Much of the appeal of a restaurant consists of intangibles, especially when it comes to first impressions. These were all positive at Jam Jar, with the spacious, open-plan design, comfortable and unpretentious decor and cheery staff combining to put us at our ease. The menu was varied enough to pique our interest too, with a decent mix of options ranging from some unusual pizzas and bog-standard burgers through to some more challenging sounding mains. All things to all men, in fact.

I weighed in with a starter of butternut squash, Katy Roger’s crowdie and pine nut crostini, which is exactly the sort of rustic dish that was called for on such a dreich evening. It turned out to be pretty simple and effective: large chunks of butternut squash and crowdie cheese on toasted bread making for a warming starter, even if the squash could have done with being cooked for a while longer.

If my starter basically did what it said on the tin, by contrast Michael struggled to drum up much enthusiasm for his starter of king prawn, avocado and rice noodle salad with coconut dressing. The description may have sounded great but the reality was disappointingly bland, although it was nothing a punchy sauce could not have saved.

If Michael wasn’t able to generate much enthusiasm about a starter that promised much but delivered little, completely the opposite was true of his main course of pan-roasted cod, black olive tapenade, crushed new potatoes and basil oil.
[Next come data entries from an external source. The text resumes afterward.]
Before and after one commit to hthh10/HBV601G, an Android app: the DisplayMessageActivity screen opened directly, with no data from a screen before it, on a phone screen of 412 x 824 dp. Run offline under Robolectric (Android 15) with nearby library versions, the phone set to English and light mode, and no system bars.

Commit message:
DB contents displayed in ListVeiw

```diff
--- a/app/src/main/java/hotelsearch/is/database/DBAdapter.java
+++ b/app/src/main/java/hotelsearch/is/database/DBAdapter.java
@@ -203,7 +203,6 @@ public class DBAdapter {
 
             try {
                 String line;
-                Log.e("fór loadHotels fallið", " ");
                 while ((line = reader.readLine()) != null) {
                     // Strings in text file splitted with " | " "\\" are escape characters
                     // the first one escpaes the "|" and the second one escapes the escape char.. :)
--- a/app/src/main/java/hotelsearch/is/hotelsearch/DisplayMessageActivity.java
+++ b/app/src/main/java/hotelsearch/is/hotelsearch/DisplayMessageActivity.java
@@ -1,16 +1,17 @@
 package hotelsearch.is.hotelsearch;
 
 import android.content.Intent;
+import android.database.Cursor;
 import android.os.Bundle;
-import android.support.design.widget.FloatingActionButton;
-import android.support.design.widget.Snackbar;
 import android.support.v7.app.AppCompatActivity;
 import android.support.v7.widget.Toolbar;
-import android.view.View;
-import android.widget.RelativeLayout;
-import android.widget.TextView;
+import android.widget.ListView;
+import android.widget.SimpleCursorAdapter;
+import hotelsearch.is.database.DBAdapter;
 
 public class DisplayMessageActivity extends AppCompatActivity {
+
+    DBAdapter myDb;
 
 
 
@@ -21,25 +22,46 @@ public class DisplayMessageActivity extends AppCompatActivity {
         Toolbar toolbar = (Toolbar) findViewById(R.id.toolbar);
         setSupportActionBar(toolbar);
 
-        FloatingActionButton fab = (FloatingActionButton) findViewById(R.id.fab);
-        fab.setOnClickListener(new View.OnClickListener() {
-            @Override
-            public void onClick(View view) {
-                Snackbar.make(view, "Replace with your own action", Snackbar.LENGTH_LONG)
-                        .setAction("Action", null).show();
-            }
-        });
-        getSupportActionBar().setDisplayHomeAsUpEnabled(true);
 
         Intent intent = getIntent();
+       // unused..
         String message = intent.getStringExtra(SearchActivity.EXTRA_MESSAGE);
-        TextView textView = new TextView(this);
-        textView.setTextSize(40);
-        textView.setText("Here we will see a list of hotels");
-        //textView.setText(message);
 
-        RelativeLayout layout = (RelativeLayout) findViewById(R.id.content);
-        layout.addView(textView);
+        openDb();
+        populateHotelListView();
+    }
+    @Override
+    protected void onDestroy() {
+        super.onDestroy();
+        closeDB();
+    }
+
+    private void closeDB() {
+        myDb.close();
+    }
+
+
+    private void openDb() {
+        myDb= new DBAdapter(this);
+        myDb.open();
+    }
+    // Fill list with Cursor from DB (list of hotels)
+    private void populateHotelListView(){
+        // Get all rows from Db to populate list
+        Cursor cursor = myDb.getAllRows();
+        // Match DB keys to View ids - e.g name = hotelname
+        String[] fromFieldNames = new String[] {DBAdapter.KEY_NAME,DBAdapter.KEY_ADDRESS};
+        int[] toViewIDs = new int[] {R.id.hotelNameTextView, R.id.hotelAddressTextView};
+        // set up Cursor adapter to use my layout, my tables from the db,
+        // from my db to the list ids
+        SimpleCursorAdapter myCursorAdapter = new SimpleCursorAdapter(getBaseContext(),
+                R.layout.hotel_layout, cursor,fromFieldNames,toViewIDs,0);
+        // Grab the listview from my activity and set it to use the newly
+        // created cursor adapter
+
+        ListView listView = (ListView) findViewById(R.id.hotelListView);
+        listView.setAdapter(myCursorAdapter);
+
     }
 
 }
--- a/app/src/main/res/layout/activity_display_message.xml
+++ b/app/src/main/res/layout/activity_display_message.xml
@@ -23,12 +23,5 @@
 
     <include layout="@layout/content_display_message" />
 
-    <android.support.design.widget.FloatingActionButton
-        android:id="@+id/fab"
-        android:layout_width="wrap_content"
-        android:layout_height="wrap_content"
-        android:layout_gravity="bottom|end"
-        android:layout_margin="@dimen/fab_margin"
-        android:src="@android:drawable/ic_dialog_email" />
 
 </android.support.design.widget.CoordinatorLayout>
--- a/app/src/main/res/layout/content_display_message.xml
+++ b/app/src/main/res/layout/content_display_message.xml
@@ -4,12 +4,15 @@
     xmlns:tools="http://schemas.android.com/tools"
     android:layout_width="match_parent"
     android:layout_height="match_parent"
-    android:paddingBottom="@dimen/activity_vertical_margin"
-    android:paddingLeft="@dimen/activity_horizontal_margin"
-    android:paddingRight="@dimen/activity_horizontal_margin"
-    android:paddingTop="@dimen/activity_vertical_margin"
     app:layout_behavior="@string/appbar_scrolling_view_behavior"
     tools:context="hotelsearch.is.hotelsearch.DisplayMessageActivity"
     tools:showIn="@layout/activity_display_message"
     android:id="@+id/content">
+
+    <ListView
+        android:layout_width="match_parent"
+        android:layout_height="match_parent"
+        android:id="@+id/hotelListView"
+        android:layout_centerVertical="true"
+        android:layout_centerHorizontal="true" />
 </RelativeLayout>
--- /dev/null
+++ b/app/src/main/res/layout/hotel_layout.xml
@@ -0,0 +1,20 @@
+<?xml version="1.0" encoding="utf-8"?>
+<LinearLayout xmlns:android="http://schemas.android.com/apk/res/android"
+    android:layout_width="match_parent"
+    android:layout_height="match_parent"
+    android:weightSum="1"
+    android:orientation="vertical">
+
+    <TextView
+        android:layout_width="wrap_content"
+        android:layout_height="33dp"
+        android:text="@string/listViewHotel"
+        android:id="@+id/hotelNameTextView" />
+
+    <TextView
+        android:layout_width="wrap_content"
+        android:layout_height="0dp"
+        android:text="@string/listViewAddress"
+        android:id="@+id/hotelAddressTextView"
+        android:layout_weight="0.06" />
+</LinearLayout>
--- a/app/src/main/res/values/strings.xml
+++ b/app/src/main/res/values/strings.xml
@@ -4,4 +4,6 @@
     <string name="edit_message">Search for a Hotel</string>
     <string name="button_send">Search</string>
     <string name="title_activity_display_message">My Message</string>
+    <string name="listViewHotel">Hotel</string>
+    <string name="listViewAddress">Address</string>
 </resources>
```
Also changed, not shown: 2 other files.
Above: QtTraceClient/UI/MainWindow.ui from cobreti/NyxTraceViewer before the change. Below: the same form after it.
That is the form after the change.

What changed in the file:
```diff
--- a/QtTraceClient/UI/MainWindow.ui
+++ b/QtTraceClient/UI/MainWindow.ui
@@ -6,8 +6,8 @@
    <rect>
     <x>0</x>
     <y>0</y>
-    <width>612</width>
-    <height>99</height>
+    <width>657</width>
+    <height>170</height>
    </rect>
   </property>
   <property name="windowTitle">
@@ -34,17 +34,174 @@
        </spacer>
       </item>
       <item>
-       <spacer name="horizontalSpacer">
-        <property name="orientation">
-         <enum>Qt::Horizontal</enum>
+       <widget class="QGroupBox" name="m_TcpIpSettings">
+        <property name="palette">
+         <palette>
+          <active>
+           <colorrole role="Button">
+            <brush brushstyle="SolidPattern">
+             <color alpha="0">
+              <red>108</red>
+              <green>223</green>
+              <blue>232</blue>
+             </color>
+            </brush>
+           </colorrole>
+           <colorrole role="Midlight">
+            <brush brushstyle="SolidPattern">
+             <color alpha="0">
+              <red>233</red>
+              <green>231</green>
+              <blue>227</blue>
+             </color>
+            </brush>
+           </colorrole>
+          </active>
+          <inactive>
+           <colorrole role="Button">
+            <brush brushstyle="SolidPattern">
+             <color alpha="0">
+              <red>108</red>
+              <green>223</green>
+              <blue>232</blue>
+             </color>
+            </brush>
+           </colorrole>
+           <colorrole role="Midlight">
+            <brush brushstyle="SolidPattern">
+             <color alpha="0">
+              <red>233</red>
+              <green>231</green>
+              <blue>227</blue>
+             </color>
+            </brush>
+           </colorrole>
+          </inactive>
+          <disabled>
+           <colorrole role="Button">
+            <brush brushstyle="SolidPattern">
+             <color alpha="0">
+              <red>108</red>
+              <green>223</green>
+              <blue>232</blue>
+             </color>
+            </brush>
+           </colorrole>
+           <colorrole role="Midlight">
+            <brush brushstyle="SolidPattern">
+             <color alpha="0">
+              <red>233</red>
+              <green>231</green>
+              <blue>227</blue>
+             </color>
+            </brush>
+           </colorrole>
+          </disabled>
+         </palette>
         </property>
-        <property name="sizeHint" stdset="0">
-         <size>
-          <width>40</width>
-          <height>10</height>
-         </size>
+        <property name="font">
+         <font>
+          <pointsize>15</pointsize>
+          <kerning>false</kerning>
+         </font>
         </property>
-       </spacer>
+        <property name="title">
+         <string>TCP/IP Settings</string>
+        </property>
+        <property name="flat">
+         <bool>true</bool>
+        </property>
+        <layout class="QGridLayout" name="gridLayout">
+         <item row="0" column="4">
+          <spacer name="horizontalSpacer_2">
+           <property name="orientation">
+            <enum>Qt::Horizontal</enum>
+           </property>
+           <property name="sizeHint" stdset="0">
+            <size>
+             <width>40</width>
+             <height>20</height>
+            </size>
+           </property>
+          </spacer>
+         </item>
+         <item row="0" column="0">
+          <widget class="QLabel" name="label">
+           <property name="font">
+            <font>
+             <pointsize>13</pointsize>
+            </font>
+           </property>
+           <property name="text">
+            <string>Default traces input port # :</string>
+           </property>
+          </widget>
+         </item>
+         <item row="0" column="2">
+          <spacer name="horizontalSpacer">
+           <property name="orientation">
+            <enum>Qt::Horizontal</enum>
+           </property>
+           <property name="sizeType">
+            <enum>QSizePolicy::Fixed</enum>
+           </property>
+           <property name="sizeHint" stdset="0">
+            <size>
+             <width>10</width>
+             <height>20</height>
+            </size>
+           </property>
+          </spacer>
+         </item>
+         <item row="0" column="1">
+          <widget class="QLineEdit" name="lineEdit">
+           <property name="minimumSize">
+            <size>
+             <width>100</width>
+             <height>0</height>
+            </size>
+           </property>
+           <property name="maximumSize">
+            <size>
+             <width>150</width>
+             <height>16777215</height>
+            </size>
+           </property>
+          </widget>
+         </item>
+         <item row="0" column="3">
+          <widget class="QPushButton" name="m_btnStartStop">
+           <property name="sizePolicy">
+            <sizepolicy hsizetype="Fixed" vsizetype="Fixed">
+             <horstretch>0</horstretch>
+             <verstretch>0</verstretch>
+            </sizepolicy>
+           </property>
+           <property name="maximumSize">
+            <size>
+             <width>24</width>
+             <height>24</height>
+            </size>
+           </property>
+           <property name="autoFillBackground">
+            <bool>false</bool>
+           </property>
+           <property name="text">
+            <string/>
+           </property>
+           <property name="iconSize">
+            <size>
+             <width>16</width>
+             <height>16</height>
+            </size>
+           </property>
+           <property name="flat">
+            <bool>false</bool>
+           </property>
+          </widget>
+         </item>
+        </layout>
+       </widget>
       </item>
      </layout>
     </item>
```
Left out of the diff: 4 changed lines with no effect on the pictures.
This time the execution meant a relatively simple dish went down a storm, with the fish proving to be perfectly cooked and the tapenade making a lovely counterpoint, while the crushed potatoes were also spot-on.

My shoulder of lamb bonbons was less of a triumph. In fact, if truth be known, I struggled to finish all four golf ball-sized orbs of dry lamb, thanks in part to the fact that they were served on a bed of cabbage but with far too small a serving of sauce. A lack of sauce with such dishes is one of my pet hates, especially as the lamb was crying out for more to slake the arid nature of the whole dish.

Michael rounded off with a very fine but surprisingly un-tart lemon posset, which came with a wonderfully sweet berry coulis, while I went for the house sundae. As it turned up in a huge Kilner-style jam jar, I perked up no end. This, I thought, looked promising. Sadly, however, it proved to be a little bland, covered in whipped cream and with spongy marshmallows that refused to go quietly.

The bottom third – which consisted of Maltesers, vanilla ice-cream and a disappointingly sparse seam of chocolate sauce – was better, but as their signature pudding this is still a dish that needs some serious rethinking.

The same isn’t true of the menu in general, although some tweaks are definitely the order of the day. That said, this is decent bistro fodder, with a menu that has clearly had a lot of thought put into it but which was occasionally let down by the execution. Although there are lots of options for under a tenner, the place is not particularly cheap, but it does have a nice ambience, friendly service and, judging by the fact that most people started leaving shortly after we arrived at 8.30pm, a local following that uses it for dinner on the run. Ramsay’s legacy looks as if it’s in good hands.